Your goal |
Match the word "more". Return each line of the data below where it appears.

Source material |
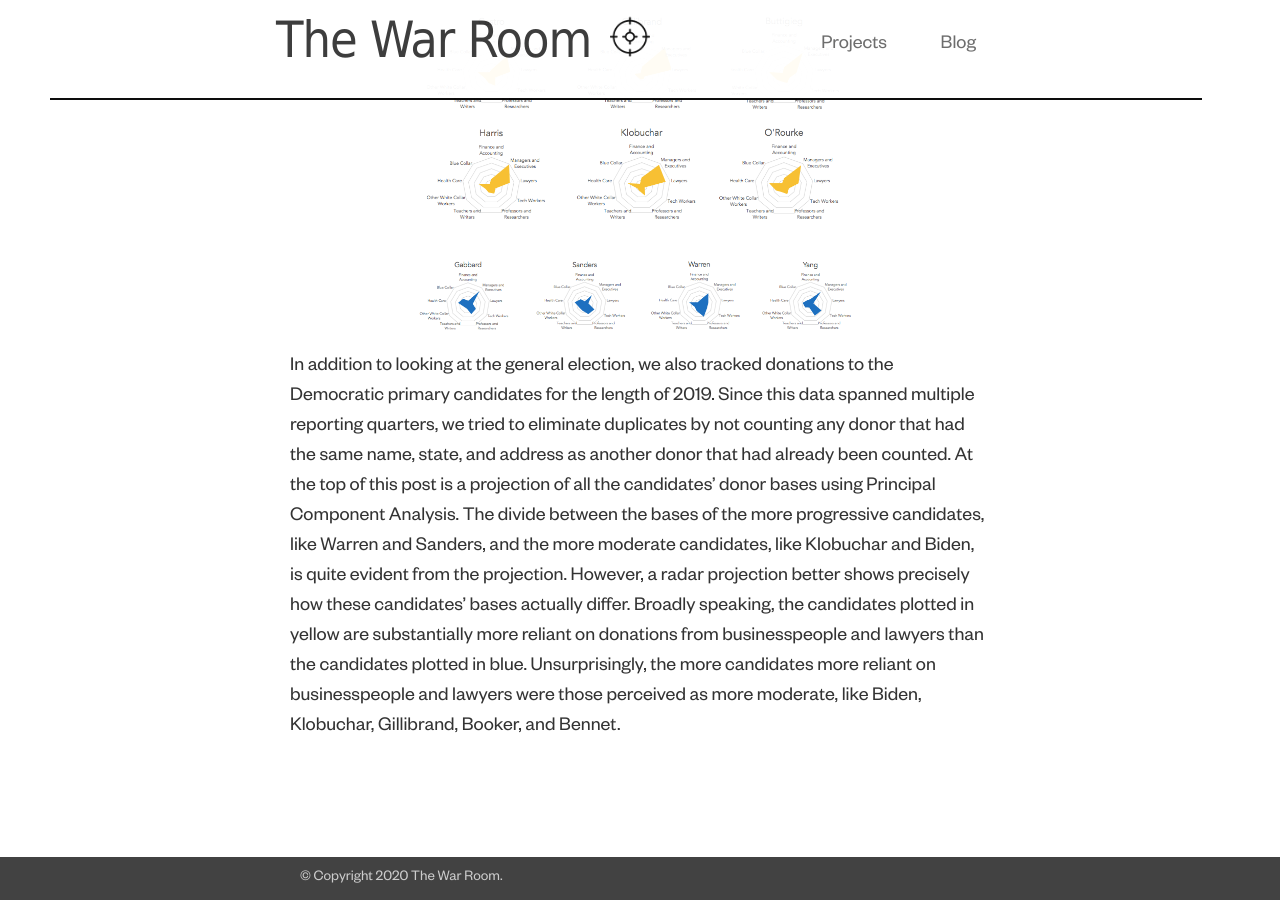
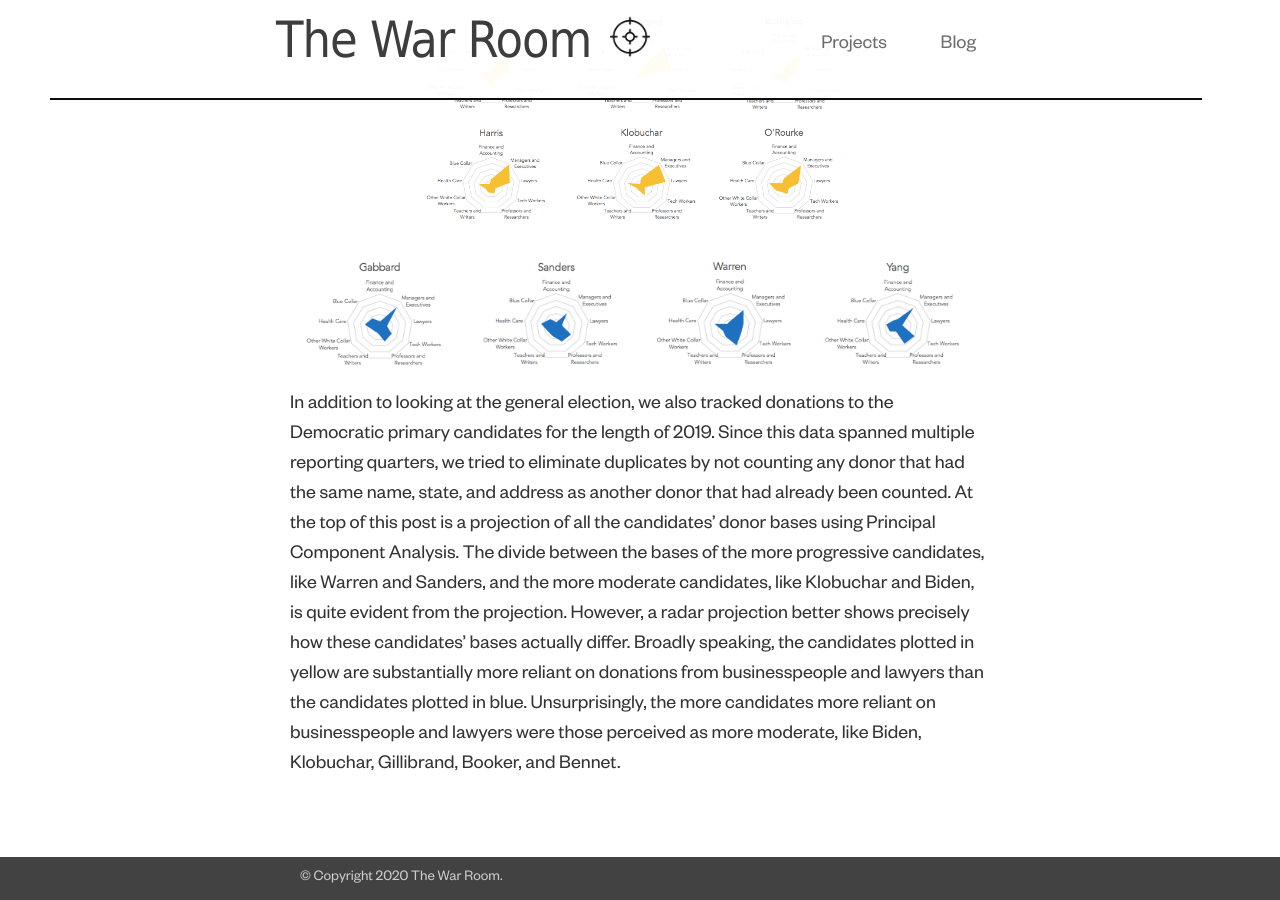
Before and after one commit to WarRoomCommand/warroomcommand.github.io, a Jekyll site: the page built from _projects/donor_directions.markdown, in a window 1280 px wide and 900 px high, scrolled down 2737 px. Built offline with Jekyll 4.4.1, drawn with Linux system fonts in a browser that asks for light colours; nearby versions of some CDN libraries.

Commit message:
more dd testing

```diff
--- a/_projects/donor_directions.markdown
+++ b/_projects/donor_directions.markdown
@@ -32,7 +32,7 @@ The results from the Trump-Biden comparison are unsurprising. Professors and law
 	<img class="col two" src="{{ site.baseurl }}/assets/img/donor_directions/dd_main_radars.png" title="Trump v. Biden donors"/>
 </div>
 <div class="img center">
-	<img class="col two" src="{{ site.baseurl }}/assets/img/donor_directions/dd_other_radars.png" title="Trump v. Biden donors"/>
+	<img class="col three" src="{{ site.baseurl }}/assets/img/donor_directions/dd_other_radars.png" title="Trump v. Biden donors"/>
 </div>
 
 In addition to looking at the general election, we also tracked donations to the Democratic primary candidates for the length of 2019. Since this data spanned multiple reporting quarters, we tried to eliminate duplicates by not counting any donor that had the same name, state, and address as another donor that had already been counted. At the top of this post is a projection of all the candidates' donor bases using Principal Component Analysis. The divide between the bases of the more progressive candidates, like Warren and Sanders, and the more moderate candidates, like Klobuchar and Biden, is quite evident from the projection. However, a radar projection better shows precisely how these candidates' bases actually differ. Broadly speaking, the candidates plotted in yellow are substantially more reliant on donations from businesspeople and lawyers than the candidates plotted in blue. Unsurprisingly, the more candidates more reliant on businesspeople and lawyers were those perceived as more moderate, like Biden, Klobuchar, Gillibrand, Booker, and Bennet.
```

Response |
more dd testing
 In addition to looking at the general election, we also tracked donations to the Democratic primary candidates for the length of 2019. Since this data spanned multiple reporting quarters, we tried to eliminate duplicates by not counting any donor that had the same name, state, and address as another donor that had already been counted. At the top of this post is a projection of all the candidates' donor bases using Principal Component Analysis. The divide between the bases of the more progressive candidates, like Warren and Sanders, and the more moderate candidates, like Klobuchar and Biden, is quite evident from the projection. However, a radar projection better shows precisely how these candidates' bases actually differ. Broadly speaking, the candidates plotted in yellow are substantially more reliant on donations from businesspeople and lawyers than the candidates plotted in blue. Unsurprisingly, the more candidates more reliant on businesspeople and lawyers were those perceived as more moderate, like Biden, Klobuchar, Gillibrand, Booker, and Bennet.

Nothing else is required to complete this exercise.